        for region in self.view.sel():
            self.view.replace(edit, region, str(result))

    def input(self, args):
        for name in ['operand1', 'operand2']:
            if name not in args:
                return NumberInputHandler(name)


class NumberInputHandler(sublime_plugin.TextInputHandler):
    def __init__(self, name):
        self._name = name

    def name(self):
        return self._name

    def placeholder(self):
        return "Number"

    def validate(self, text):
        try:
            float(text)
        except ValueError:
            return False
        else:
            return True

TIP

In this command, we only used a single input handler class for two parameters by returning an instance variable in the name function.

The command works as it advertises. It asks for two numbers when invoked from the command palette consecutively. However, it does not show a breadcrumb for the first operand after we confirmed it. This is because the input command is re-run after the first argument, since we need two arguments, and information about the previous input handler is lost.

TIP

Having problems running this command? Did you add a .sublime-commands entry for it?

# The next_input Method

To show the before-mentioned breadcrumb, the first input handler needs to know what input handler should be the next and return it in a next_input method.

You could do so in a static way, but let's try a dynamic approach. Remember that you don't need to ask for the second argument if it was already provided.

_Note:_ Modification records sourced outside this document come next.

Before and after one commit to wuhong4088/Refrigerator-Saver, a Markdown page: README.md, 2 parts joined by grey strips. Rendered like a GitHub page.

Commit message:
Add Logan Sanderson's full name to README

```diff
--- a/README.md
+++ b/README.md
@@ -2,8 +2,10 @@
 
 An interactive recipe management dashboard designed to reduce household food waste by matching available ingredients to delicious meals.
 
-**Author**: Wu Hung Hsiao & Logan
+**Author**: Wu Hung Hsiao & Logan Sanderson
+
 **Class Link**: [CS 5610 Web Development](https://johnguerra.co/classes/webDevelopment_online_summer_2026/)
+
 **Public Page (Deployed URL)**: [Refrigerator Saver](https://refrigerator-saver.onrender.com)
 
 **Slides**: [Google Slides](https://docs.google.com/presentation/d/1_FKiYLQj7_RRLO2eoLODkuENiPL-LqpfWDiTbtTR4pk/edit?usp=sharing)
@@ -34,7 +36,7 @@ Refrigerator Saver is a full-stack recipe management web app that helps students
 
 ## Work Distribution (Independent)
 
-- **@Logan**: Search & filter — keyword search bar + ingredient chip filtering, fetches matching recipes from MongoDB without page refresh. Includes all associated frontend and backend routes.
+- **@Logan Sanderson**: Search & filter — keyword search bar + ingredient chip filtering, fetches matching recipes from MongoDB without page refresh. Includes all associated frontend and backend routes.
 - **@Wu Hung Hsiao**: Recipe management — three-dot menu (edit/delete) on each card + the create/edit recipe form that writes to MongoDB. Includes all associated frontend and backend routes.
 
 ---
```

import sublime_plugin


class MultiplyCommand(sublime_plugin.TextCommand):
    def run(self, edit, operand1, operand2):
        result = float(operand1) * float(operand2)
        for region in self.view.sel():
            self.view.replace(edit, region, str(result))

    def input(self, args):
        names = [name for name in ['operand1', 'operand2']
                 if name not in args]
        if names:
            return MultiNumberInputHandler(names)


class MultiNumberInputHandler(sublime_plugin.TextInputHandler):
    def __init__(self, names):
        self._name, *self.next_names = names

    def name(self):
        return self._name

    def placeholder(self):
        return "Number"

    def next_input(self, args):
        if self.next_names:
            return MultiNumberInputHandler(self.next_names)

    def validate(self, text):
        try:
            float(text)
        except ValueError:
            return False
        else:
            return True

In this command, we collect all the arguments we need from the first call and change NumberInputHandler to MultiNumberInputHandler that accepts a list of argument names to query. The destructuring assignment in line 19 splits the list into a "first" and "rest", so that the rest of the required arguments can be returned in the next_input method.

Let's see how it looks when invoked:

TIP

Both NumberInputHandler and MultiNumberInputHandler implement a validate method that returns a boolean if the passed text can be parsed into a floating point number. The effect is that for non-numeric text the input is rejected and nothing happens when pressing . Try for yourself!

# Code Archive

The final code examples presented on this page have been uploaded to a Gist (opens new window). You can download a zipball (opens new window) of it and extract it into a local package of your choice to experiment with them.

# Caveats

  • There is currently no functionality to show an input handler dynamically, i.e. when depending on external or dynamic data. An input handler is only requested when an input parameter is missing. (#3347 (opens new window))

  • A command's input method may be called multiple times until the user can access it.

  • is_visible and is_enabled cannot decide their return value based on the given arguments when an input handler is involved. (#3249 (opens new window))

Last Updated: 11/8/2020, 11:26:49 PM